[Version comparison data]
>>>
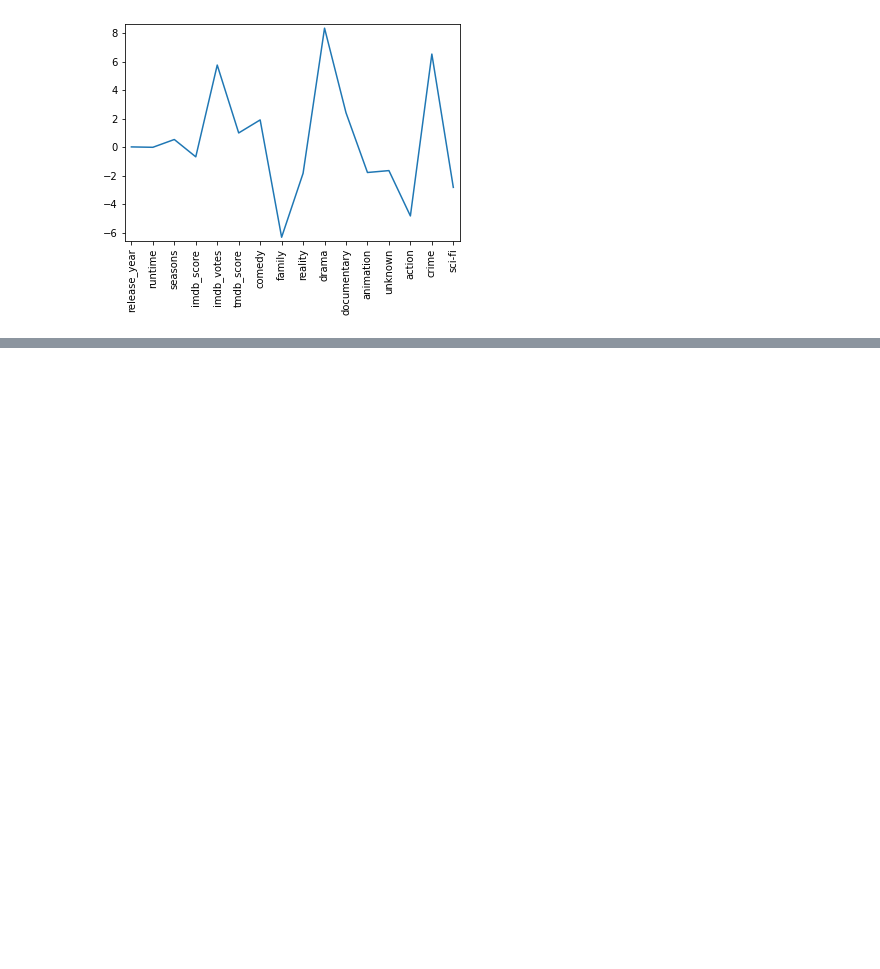
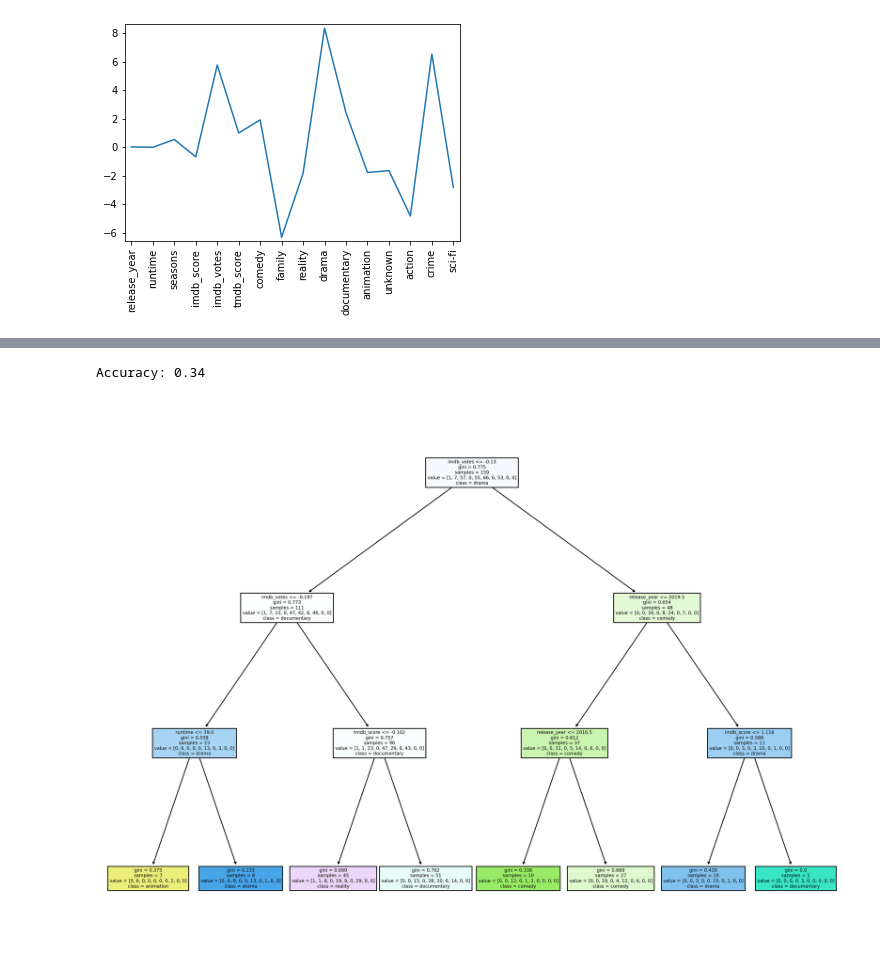
Before and after one commit to christianrhodes18/Netflix-Motivations, a Jupyter notebook: newStuff.ipynb, the cells around one changed output, grey strips where cells are left out. Saved outputs shown, nothing was run; the diff lists cells and outputs as text; code cells hidden in the pictures; blank space fills up the shorter version.

```diff
--- a/newStuff.ipynb
+++ b/newStuff.ipynb
@@ -216,0 +238,26 @@ plt.show()
+# %%
+X = final_df.drop(columns=['genreMain', 'comedy', 'family',
+       'reality', 'drama', 'documentary', 'animation', 'unknown', 'action',
+       'crime', 'sci-fi'])
+y = final_df['genreMain']
+
+# Split data into train and test sets
+X_train, X_test, y_train, y_test = train_test_split(X, y, test_size=0.2, random_state=42)
+
+# Instantiate and fit the random forest classifier
+rfc = RandomForestClassifier(max_depth=3,random_state=42)
+rfc.fit(X_train, y_train)
+
+# Make predictions on the test set
+y_pred = rfc.predict(X_test)
+
+# Evaluate the model's performance using accuracy score
+accuracy = accuracy_score(y_test, y_pred)
+print("Accuracy: {:.2f}".format(accuracy))
+fig, axes = plt.subplots(nrows=1, ncols=1, figsize=(16, 12), dpi=300)
+plot_tree(rfc.estimators_[0], feature_names=X.columns, class_names=rfc.classes_, filled=True)
+plt.savefig("rfc.jpg", dpi=300)
+plt.show()
+# %% [output]
+Accuracy: 0.34
+[figure, added]
```
Also changed, not shown: parts of 4 cells of this notebook.
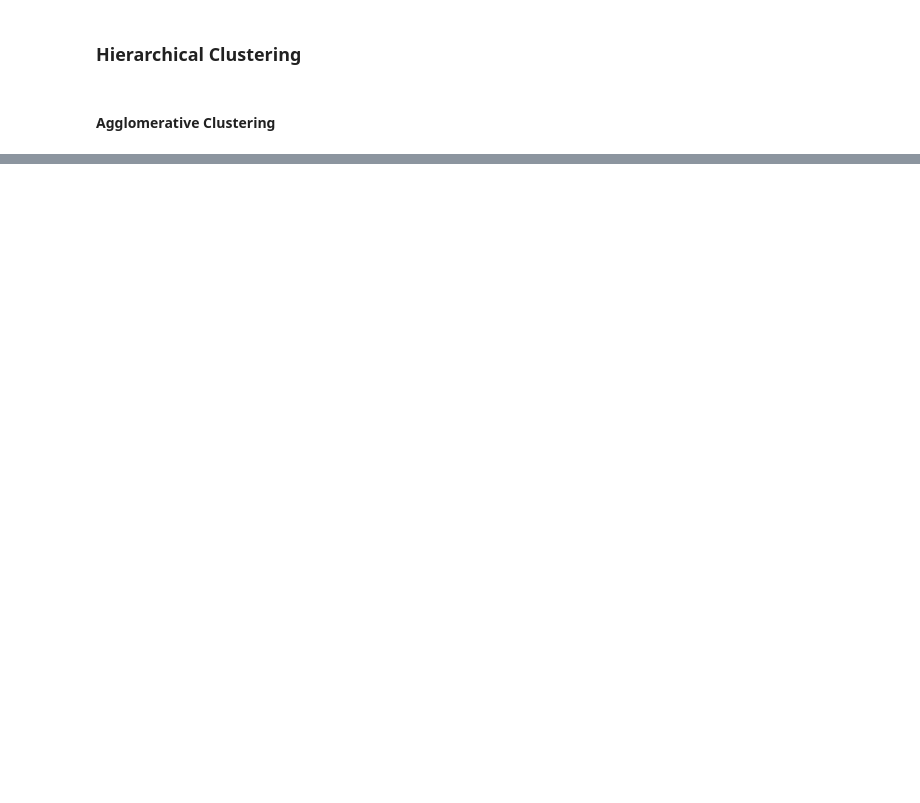
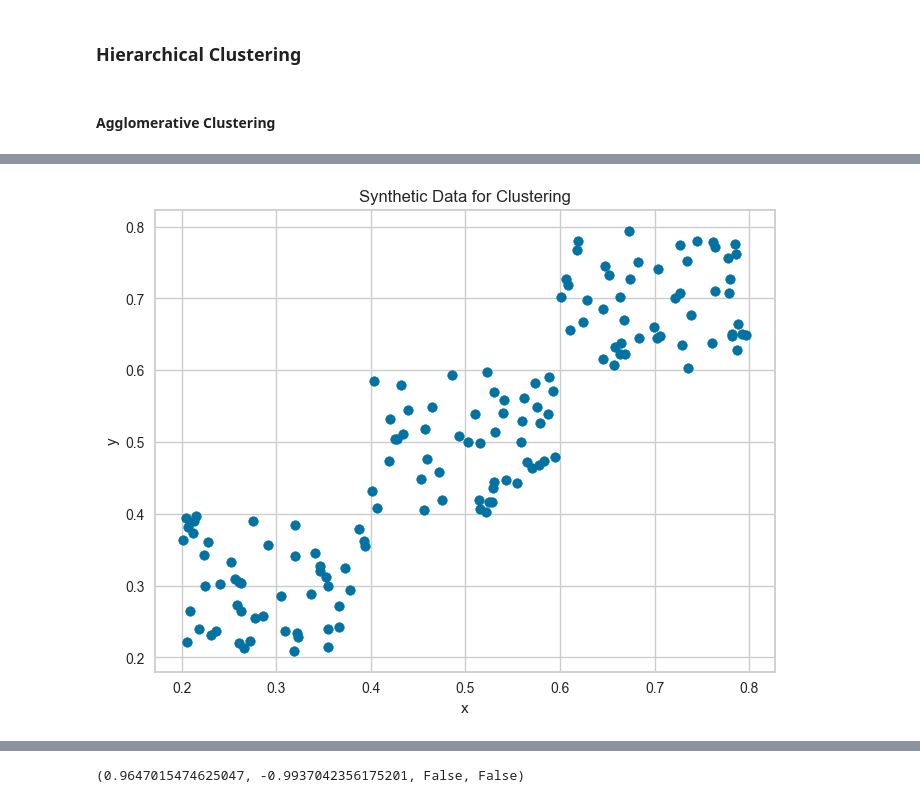
Before and after one commit to MaksimKarnaukh/DataMining, a Jupyter notebook: Assignment3/src/clustering.ipynb, the cells around one changed output, grey strips where cells are left out. Drawn from its saved outputs; the diff is of its cells as text; code cells hidden in the pictures; blank space fills up the shorter version.

```diff
--- a/Assignment3/src/clustering.ipynb
+++ b/Assignment3/src/clustering.ipynb
@@ -889,0 +880,77 @@ print(f'Cluster Validity Correlation: {correlation:.3f}')
+# %%
+def cluster_validity_statistics(actual_model, actual_clusters, data, n_clusters, n_permutations=100):
+    """
+    Perform cluster validity statistics by comparing the actual clustering results to random permutations.
+
+    Note: a score's atypicality will also be returned as False, if the score is greater than the mean while it should be less and vice versa.
+
+    :param data:
+    :param n_clusters:
+    :param n_permutations:
+    :return:
+    """
+    actual_sse = actual_model.inertia_
+    actual_silhouette = silhouette_score(data, actual_clusters)
+
+    # Generate random permutations and compute SSE and silhouette score
+    sse_random = []
+    silhouette_random = []
+    for _ in range(n_permutations):
+        permuted_data = np.apply_along_axis(np.random.permutation, 0, data)
+        kmeans_random = KMeans(n_clusters=n_clusters, random_state=42)
+        random_clusters = kmeans_random.fit_predict(permuted_data)
+        sse_random.append(kmeans_random.inertia_)
+        silhouette_random.append(silhouette_score(permuted_data, random_clusters))
+
+    sse_random = np.array(sse_random)
+    silhouette_random = np.array(silhouette_random)
+
+    # Calculate mean and standard deviation of the random scores
+    sse_mean = sse_random.mean()
+    sse_std = sse_random.std()
+    silhouette_mean = silhouette_random.mean()
+    silhouette_std = silhouette_random.std()
+
+    # Determine if the actual clustering results are atypical
+    sse_z_score = (actual_sse - sse_mean) / sse_std
+    silhouette_z_score = (actual_silhouette - silhouette_mean) / silhouette_std
+
+    sse_is_atypical = sse_z_score < -2 # we want a negative z-score for sse, which then means it is below the mean
+    silhouette_is_atypical = silhouette_z_score > 2 # we want a positive z-score for silhouette score, which then means it is above the mean
+
+    print(f'Actual SSE: {actual_sse:.3f}')
+    print(f'Random SSE Mean: {sse_mean:.3f}, Std: {sse_std:.3f}')
+    print(f'SSE Z-Score: {sse_z_score:.3f}')
+    print(f'SSE is Atypical: {sse_is_atypical}')
+    print(f'---')
+    print(f'Actual Silhouette Score: {actual_silhouette:.3f}')
+    print(f'Random Silhouette Mean: {silhouette_mean:.3f}, Std: {silhouette_std:.3f}')
+    print(f'Silhouette Z-Score: {silhouette_z_score:.3f}')
+    print(f'Silhouette Score is Atypical: {silhouette_is_atypical}')
+    print(f'---')
+
+    return sse_z_score, silhouette_z_score, sse_is_atypical, silhouette_is_atypical
+
+# Generate synthetic data for demonstration
+np.random.seed(42)
+data1 = np.random.uniform(0.2, 0.4, (50, 2))
+data2 = np.random.uniform(0.6, 0.8, (50, 2))
+data3 = np.random.uniform(0.4, 0.6, (50, 2))
+data = np.vstack((data1, data2, data3))
+
+# Plot the clustered data
+plt.figure(figsize=(8, 6))
+plt.scatter(data[:, 0], data[:, 1])
+plt.title('Synthetic Data for Clustering')
+plt.xlabel('x')
+plt.ylabel('y')
+plt.show()
+
+# Perform cluster validity statistics
+n_clusters = 3
+n_permutations = 100
+kmeans = KMeans(n_clusters=n_clusters, random_state=42)
+actual_clusters = kmeans.fit_predict(df_random)
+cluster_validity_statistics(kmeans, actual_clusters, df_random, n_clusters, n_permutations)
+# %% [output]
+[figure, added]
@@ -889,0 +967 @@ print(f'Cluster Validity Correlation: {correlation:.3f}')
+(0.9647015474625047, -0.9937042356175201, False, False)
```
Also changed, not shown: parts of 20 cells of this notebook.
<<<
◆ **What is being asked**
Without any pictures, return the entries exactly as given.

◆ **Task answer**
Before and after one commit to christianrhodes18/Netflix-Motivations, a Jupyter notebook: newStuff.ipynb, the cells around one changed output, grey strips where cells are left out. Saved outputs shown, nothing was run; the diff lists cells and outputs as text; code cells hidden in the pictures; blank space fills up the shorter version.

```diff
--- a/newStuff.ipynb
+++ b/newStuff.ipynb
@@ -216,0 +238,26 @@ plt.show()
+# %%
+X = final_df.drop(columns=['genreMain', 'comedy', 'family',
+       'reality', 'drama', 'documentary', 'animation', 'unknown', 'action',
+       'crime', 'sci-fi'])
+y = final_df['genreMain']
+
+# Split data into train and test sets
+X_train, X_test, y_train, y_test = train_test_split(X, y, test_size=0.2, random_state=42)
+
+# Instantiate and fit the random forest classifier
+rfc = RandomForestClassifier(max_depth=3,random_state=42)
+rfc.fit(X_train, y_train)
+
+# Make predictions on the test set
+y_pred = rfc.predict(X_test)
+
+# Evaluate the model's performance using accuracy score
+accuracy = accuracy_score(y_test, y_pred)
+print("Accuracy: {:.2f}".format(accuracy))
+fig, axes = plt.subplots(nrows=1, ncols=1, figsize=(16, 12), dpi=300)
+plot_tree(rfc.estimators_[0], feature_names=X.columns, class_names=rfc.classes_, filled=True)
+plt.savefig("rfc.jpg", dpi=300)
+plt.show()
+# %% [output]
+Accuracy: 0.34
+[figure, added]
```
Also changed, not shown: parts of 4 cells of this notebook.
Before and after one commit to MaksimKarnaukh/DataMining, a Jupyter notebook: Assignment3/src/clustering.ipynb, the cells around one changed output, grey strips where cells are left out. Drawn from its saved outputs; the diff is of its cells as text; code cells hidden in the pictures; blank space fills up the shorter version.

```diff
--- a/Assignment3/src/clustering.ipynb
+++ b/Assignment3/src/clustering.ipynb
@@ -889,0 +880,77 @@ print(f'Cluster Validity Correlation: {correlation:.3f}')
+# %%
+def cluster_validity_statistics(actual_model, actual_clusters, data, n_clusters, n_permutations=100):
+    """
+    Perform cluster validity statistics by comparing the actual clustering results to random permutations.
+
+    Note: a score's atypicality will also be returned as False, if the score is greater than the mean while it should be less and vice versa.
+
+    :param data:
+    :param n_clusters:
+    :param n_permutations:
+    :return:
+    """
+    actual_sse = actual_model.inertia_
+    actual_silhouette = silhouette_score(data, actual_clusters)
+
+    # Generate random permutations and compute SSE and silhouette score
+    sse_random = []
+    silhouette_random = []
+    for _ in range(n_permutations):
+        permuted_data = np.apply_along_axis(np.random.permutation, 0, data)
+        kmeans_random = KMeans(n_clusters=n_clusters, random_state=42)
+        random_clusters = kmeans_random.fit_predict(permuted_data)
+        sse_random.append(kmeans_random.inertia_)
+        silhouette_random.append(silhouette_score(permuted_data, random_clusters))
+
+    sse_random = np.array(sse_random)
+    silhouette_random = np.array(silhouette_random)
+
+    # Calculate mean and standard deviation of the random scores
+    sse_mean = sse_random.mean()
+    sse_std = sse_random.std()
+    silhouette_mean = silhouette_random.mean()
+    silhouette_std = silhouette_random.std()
+
+    # Determine if the actual clustering results are atypical
+    sse_z_score = (actual_sse - sse_mean) / sse_std
+    silhouette_z_score = (actual_silhouette - silhouette_mean) / silhouette_std
+
+    sse_is_atypical = sse_z_score < -2 # we want a negative z-score for sse, which then means it is below the mean
+    silhouette_is_atypical = silhouette_z_score > 2 # we want a positive z-score for silhouette score, which then means it is above the mean
+
+    print(f'Actual SSE: {actual_sse:.3f}')
+    print(f'Random SSE Mean: {sse_mean:.3f}, Std: {sse_std:.3f}')
+    print(f'SSE Z-Score: {sse_z_score:.3f}')
+    print(f'SSE is Atypical: {sse_is_atypical}')
+    print(f'---')
+    print(f'Actual Silhouette Score: {actual_silhouette:.3f}')
+    print(f'Random Silhouette Mean: {silhouette_mean:.3f}, Std: {silhouette_std:.3f}')
+    print(f'Silhouette Z-Score: {silhouette_z_score:.3f}')
+    print(f'Silhouette Score is Atypical: {silhouette_is_atypical}')
+    print(f'---')
+
+    return sse_z_score, silhouette_z_score, sse_is_atypical, silhouette_is_atypical
+
+# Generate synthetic data for demonstration
+np.random.seed(42)
+data1 = np.random.uniform(0.2, 0.4, (50, 2))
+data2 = np.random.uniform(0.6, 0.8, (50, 2))
+data3 = np.random.uniform(0.4, 0.6, (50, 2))
+data = np.vstack((data1, data2, data3))
+
+# Plot the clustered data
+plt.figure(figsize=(8, 6))
+plt.scatter(data[:, 0], data[:, 1])
+plt.title('Synthetic Data for Clustering')
+plt.xlabel('x')
+plt.ylabel('y')
+plt.show()
+
+# Perform cluster validity statistics
+n_clusters = 3
+n_permutations = 100
+kmeans = KMeans(n_clusters=n_clusters, random_state=42)
+actual_clusters = kmeans.fit_predict(df_random)
+cluster_validity_statistics(kmeans, actual_clusters, df_random, n_clusters, n_permutations)
+# %% [output]
+[figure, added]
@@ -889,0 +967 @@ print(f'Cluster Validity Correlation: {correlation:.3f}')
+(0.9647015474625047, -0.9937042356175201, False, False)
```
Also changed, not shown: parts of 20 cells of this notebook.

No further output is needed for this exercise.